This week has been filled with legislation, both on the federal and the state level. Two Senate Committees approved significant financial reform legislation this week, paving the way for the sweeping financial reforms long discussed to head to the Senate floor. The Restoring American Financial Stability Act (S 3127), introduced by Senate Banking Committee Chairman Chris Dodd (D-CT), would establish the Consumer Financial Protection Agency (CFPA) as well as the requirement that lenders retain a portion of every mortgage sold or securitized passed the Senate Banking Committee.

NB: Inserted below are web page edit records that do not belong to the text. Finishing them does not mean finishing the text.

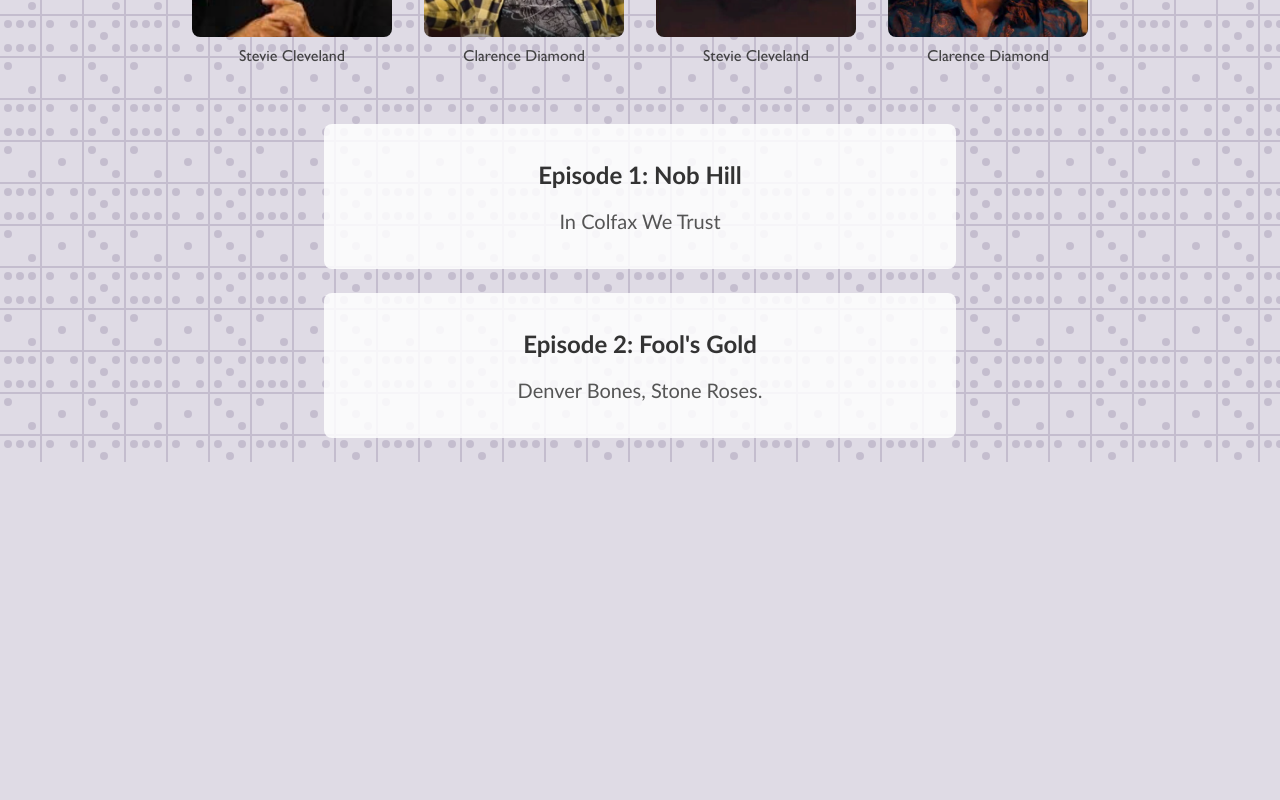
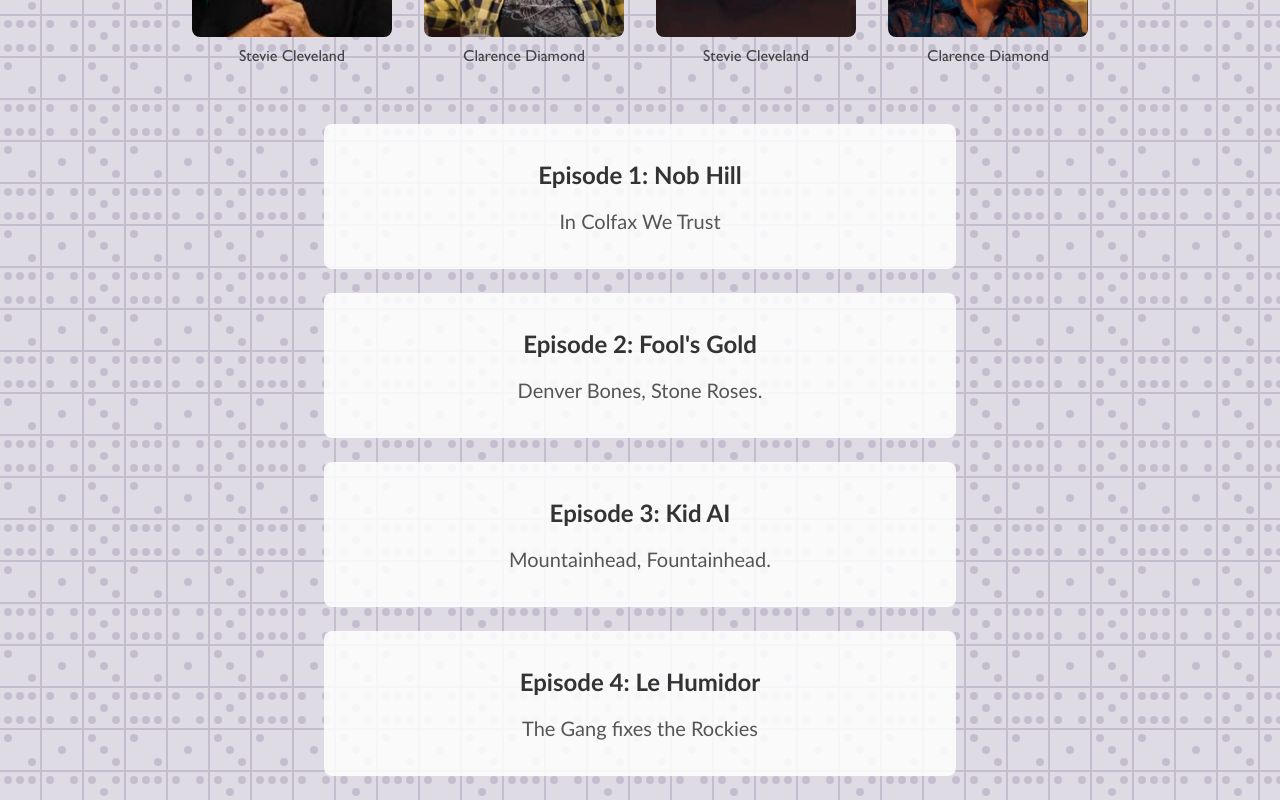
Before and after one commit to pocketsquare/rainharder, a SvelteKit app: page /fools in a window 1280 px wide. Shown: the part 362-1162 px from the top of the page. Before the commit the page ends 824 px from the top, so only its background shows below. Built offline with nearby package versions, Linux system fonts and the light colour scheme.

Commit message:
other sample eps pre-Ghost

```diff
--- a/src/routes/fools/+page.svelte
+++ b/src/routes/fools/+page.svelte
@@ -50,4 +50,15 @@
     <h2>Episode 2: Fool's Gold</h2>
     <p>Denver Bones, Stone Roses.</p>
   </section>
+
+  <section class="episode-sample">
+    <h2>Episode 3: Kid AI</h2>
+    <p>Mountainhead, Fountainhead.</p>
+  </section>
+
+  <section class="episode-sample">
+    <h2>Episode 4: Le Humidor</h2>
+    <p>The Gang fixes the Rockies</p>
+  </section>
+
 </div>
```
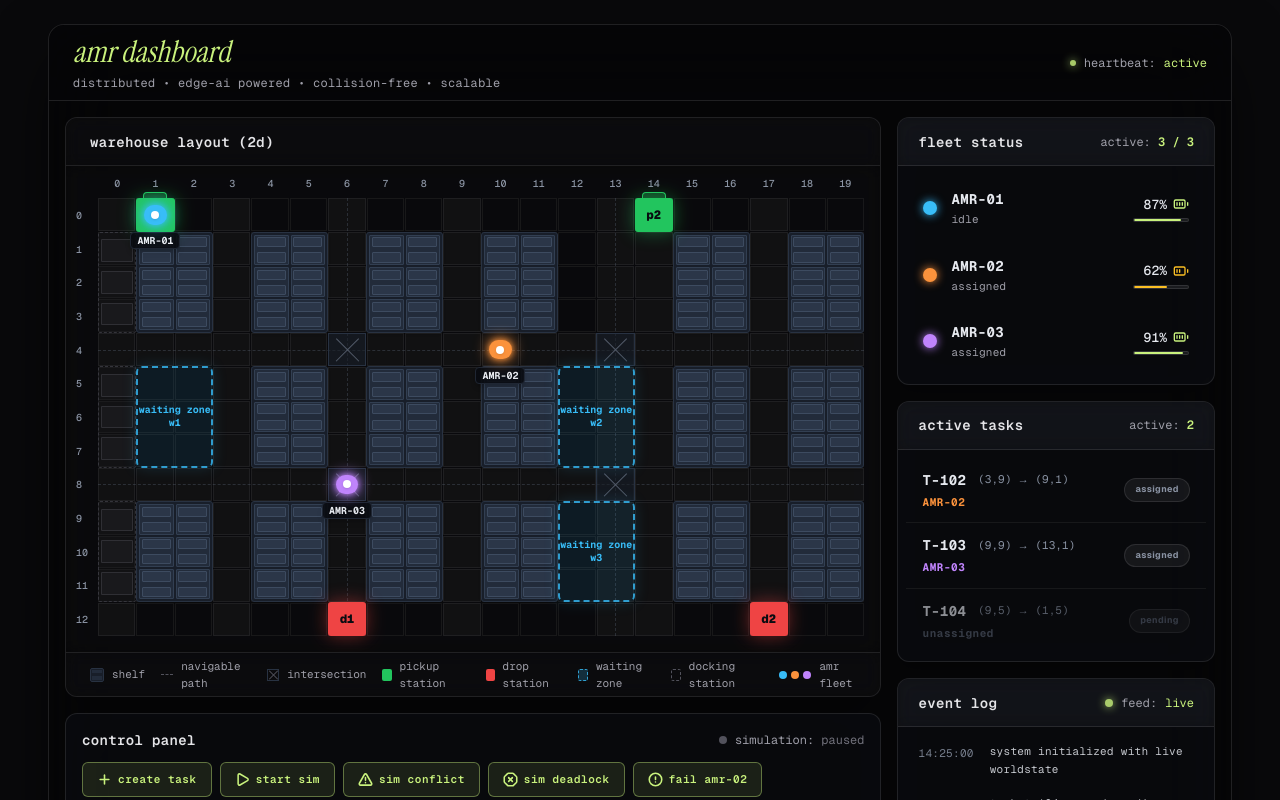
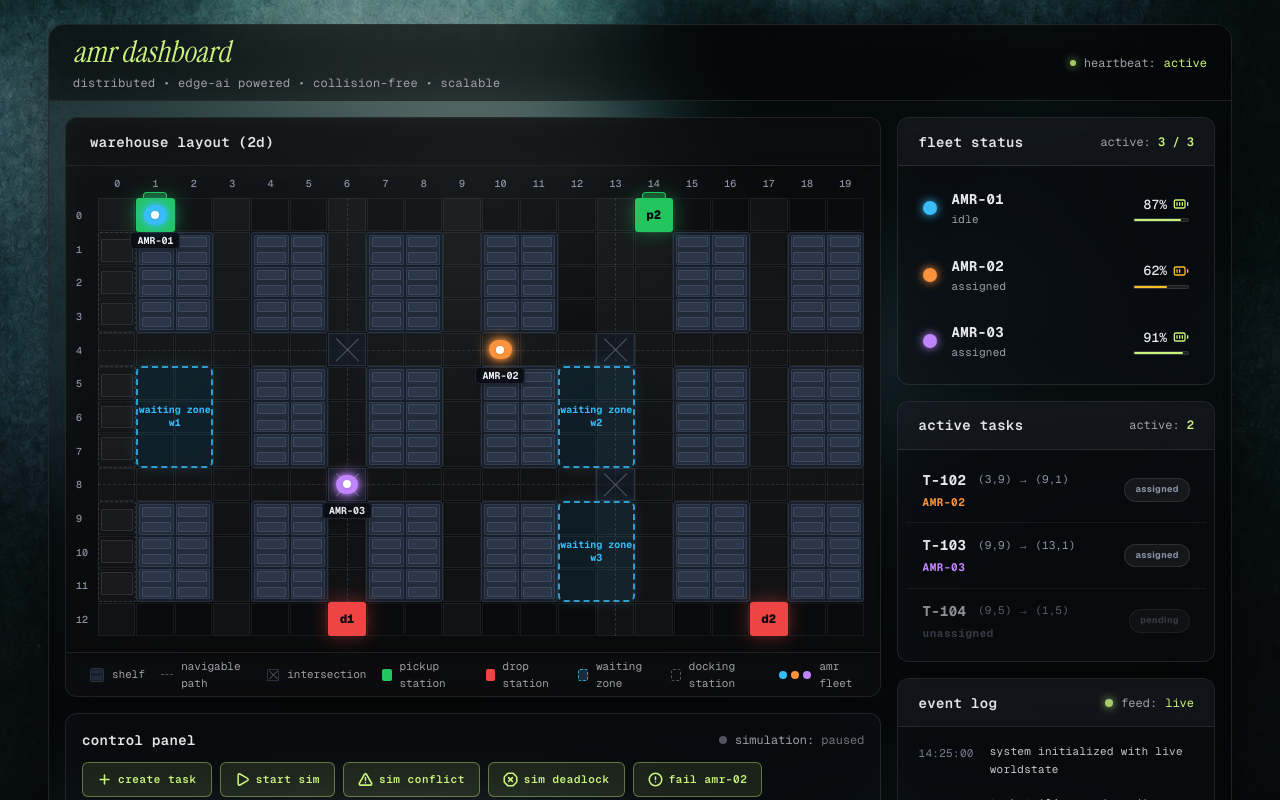
Before and after one commit to EmperorsReign05/TeamRocket, a Next.js app: page / in a window 1280 px wide. Shown: the top 800 px of the page. Built offline with nearby package versions, Linux system fonts and the light colour scheme.

Commit message:
feat(dashboard): restore hotaru textured background image

```diff
--- a/src/app/page.tsx
+++ b/src/app/page.tsx
@@ -216,7 +216,7 @@ export default function Dashboard() {
   };
 
   return (
-    <div className="min-h-screen bg-[#09090b] text-[#fafafa] font-sans py-6 px-4 md:px-8 lg:px-12 flex justify-center items-start selection:bg-[#C9F27D]/30">
+    <div className="min-h-screen bg-[#09090b] text-[#fafafa] bg-[url('/bg.png')] bg-cover bg-fixed bg-center font-sans py-6 px-4 md:px-8 lg:px-12 flex justify-center items-start selection:bg-[#C9F27D]/30">
       <div className="w-full max-w-[1520px] bg-black/40 backdrop-blur-2xl rounded-2xl border border-zinc-800/80 shadow-[0_25px_70px_-15px_rgba(0,0,0,0.85)] flex flex-col overflow-hidden">
         <Header />
 
```
Also changed, not shown: public/bg.png (added).
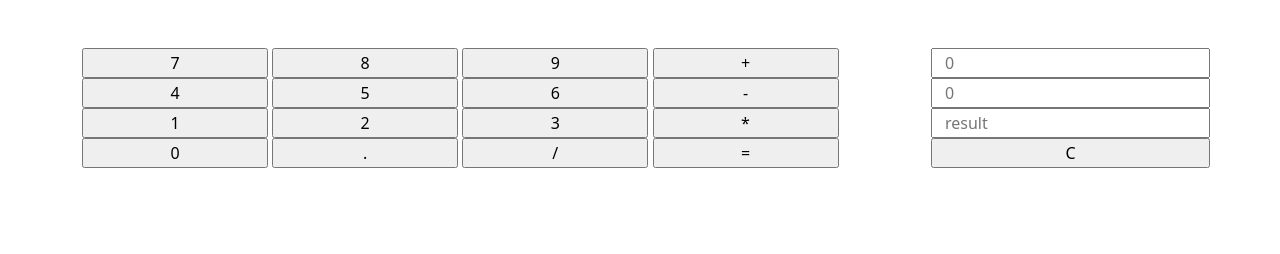
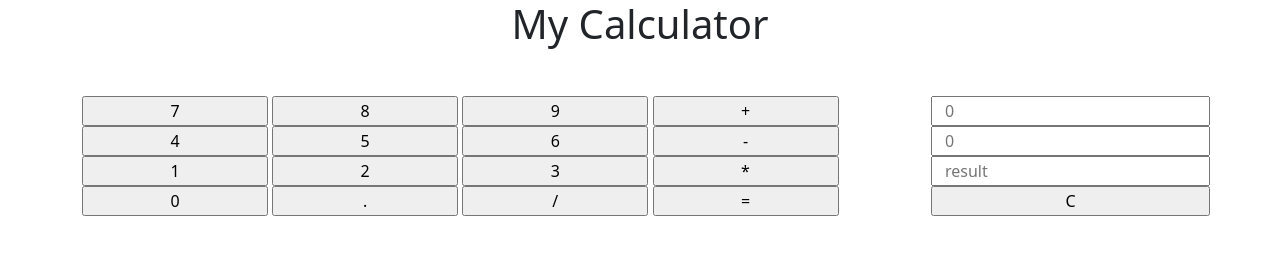
Before and after one commit to H-Amini/JavaScript, a plain HTML site: page calculator.html in a window 1280 px wide. Drawn offline with nearby package versions, Linux system fonts and the light colour scheme.

Commit message:
Add trait

```diff
--- a/calculator.html
+++ b/calculator.html
@@ -9,6 +9,7 @@
     />
   </head>
   <body>
+    <h1 class="text-center">My Calculator</h1>
     <div class="container">
       <form name="form" id="myForm">
         <div class="row float-end w-25">
```
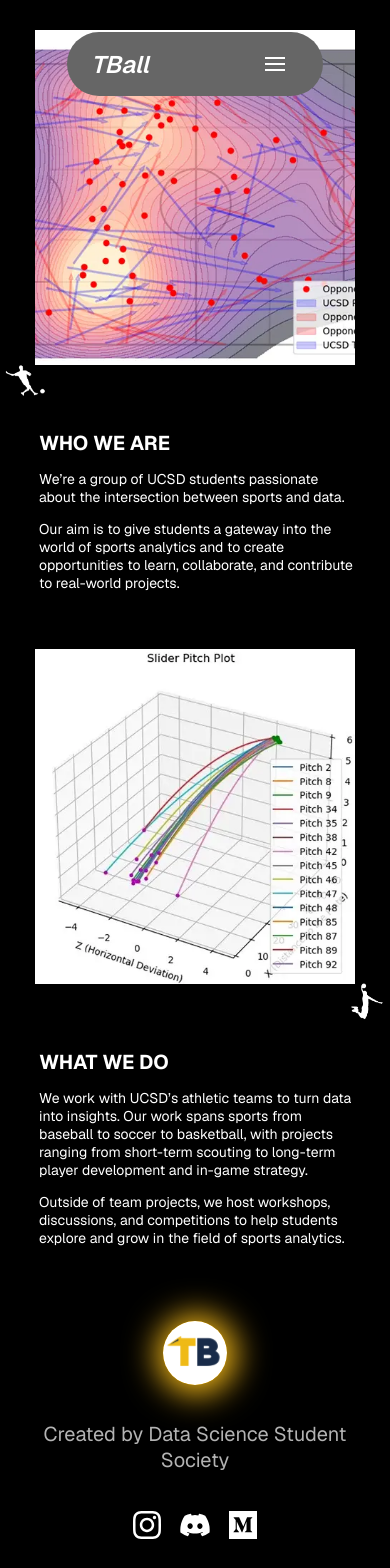
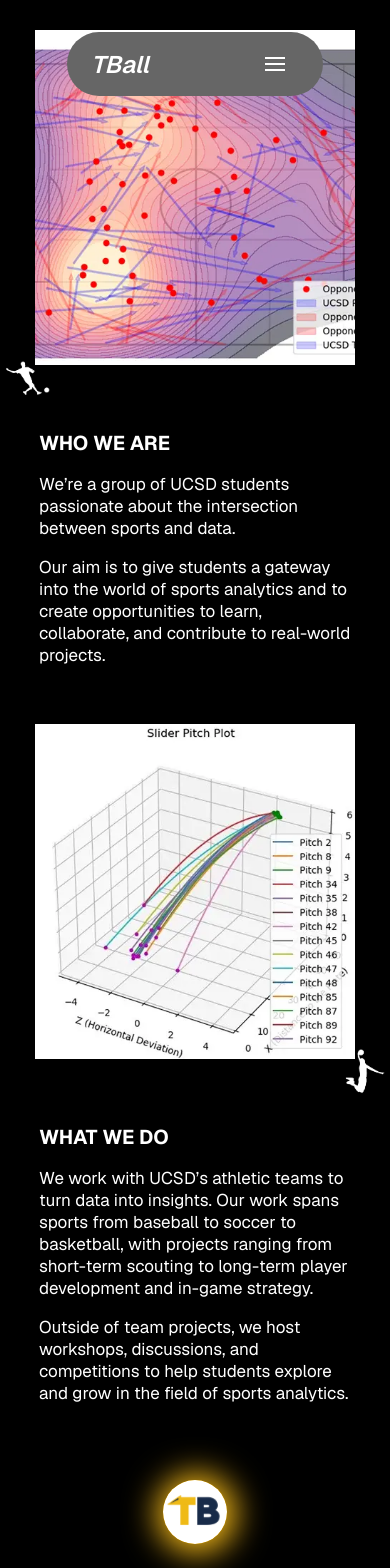
Before and after one commit to tritonball-ucsd/triton-ball, a React (Vite) app: page / in a window 390 px wide. Shown: the top 1568 px of the page. Built offline with nearby package versions, Linux system fonts and the light colour scheme.

Commit message:
responsiveness done done

```diff
--- a/src/Components/Background/background.css
+++ b/src/Components/Background/background.css
@@ -71,12 +71,12 @@
 
 .text-block h2 {
   margin-bottom: 10px;
-  font-size: 50px;
+  font-size: 55px;
   margin-top: 0;
 }
 
 .text-block p {
-  font-size: 24px;
+  font-size: 28px;
   margin-bottom: 2em;
 }
 
@@ -106,12 +106,12 @@
   }
 
   .text-block h2 {
-    font-size: 32px;
+    font-size: 35px;
     margin-bottom: 4px;
   }
 
   .text-block p {
-    font-size: 16px;
+    font-size: 18px;
     margin-bottom: 1em;
   }
   .player-image {
@@ -121,12 +121,12 @@
   }
   .player-image-reverse {
     max-width: 100px;
-    bottom: -40px;
-    right: -85px;
+    bottom: -60px;
+    right: -75px;
   }
 }
 
-@media (max-width: 700px) {
+@media (max-width: 760px) {
   .section {
     /* gap: 20px;
     margin-top: 10px;
@@ -170,13 +170,13 @@
   }
 
   .text-block h2 {
-    font-size: 20px;
+    font-size: 22px;
     margin-bottom: 4px;
     /* border: 2px solid gold; */
   }
 
   .text-block p {
-    font-size: 14px;
+    font-size: 18px;
     margin-bottom: 0.5em;
   }
 }
@@ -189,18 +189,31 @@
   }
 
   .text-block p {
-    font-size: 14px;
+    font-size: 17px;
     margin-bottom: 0.5em;
   }
 
   .player-image {
-    max-width: 50px;
+    max-width: 55px;
     bottom: -38px;
     left: -35px;
   }
   .player-image-reverse {
-    max-width: 45px;
+    max-width: 55px;
     bottom: -40px;
-    right: -35px;
+    right: -38px;
   }
 }
+
+@media (max-width: 389px) {
+  .text-block h2 {
+    font-size: 18px;
+    margin-bottom: 4px;
+    /* border: 2px solid gold; */
+  }
+
+  .text-block p {
+    font-size: 15px;
+    margin-bottom: 0.5em;
+  }
+}
```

Meanwhile, the Senate Agricultural Committee published the Wall Street Transparency and Accountability Act of 2010. Introduced by its chair, Senator Blanche Lincoln (D-AR), the bill would mandate clearing and trading requirements, require the real-time reporting of derivatives, and prohibit the FDIC from providing bailout funds to financial firms that engage in “risky derivatives deals.”
On a state level, Arizona House Bill 2242 was passed by the Arizona House of Representatives by a vote of 41-14 with 5 abstentions on Tuesday and sent to the Governor for her signature. The Senate had already approved the bill, sponsored by Rep. Bill Konopnicki, last week.
HB 2242 requires that prospective borrowers receive counseling from an independent third party who is not affiliated with the reverse mortgage originator or lender. In addition, the bill requires that at least ten days before closing the originator provide the borrower with a statement informing the borrower that his/her liability under a reverse mortgage is limited and outlining the borrowers rights, obligations and remedies with respect to the reverse mortgage loan. It is explicitly stated in the legislation that these include temporary absences from the home, late payments, and payment default by the originator. Finally, the lender is required to disclose all costs charged by the originator in writing.
Back in March, NRMLA had spoken of the need to amend the bill. The Senate introduced several amendments, which were also approved by the House, since that time. These include amendments allowing a lump sum dispersal of proceeds from a reverse mortgage, allowing the property securing the reverse mortgage to be held in trust, and allowing the lender to offer or refer a borrower for title, hazard, flood or other peril insurance, as well other products that are customary under a reverse mortgage loan. This addition is similar to that in the Maryland legislation that was passed last week.
Written by Reva Minkoff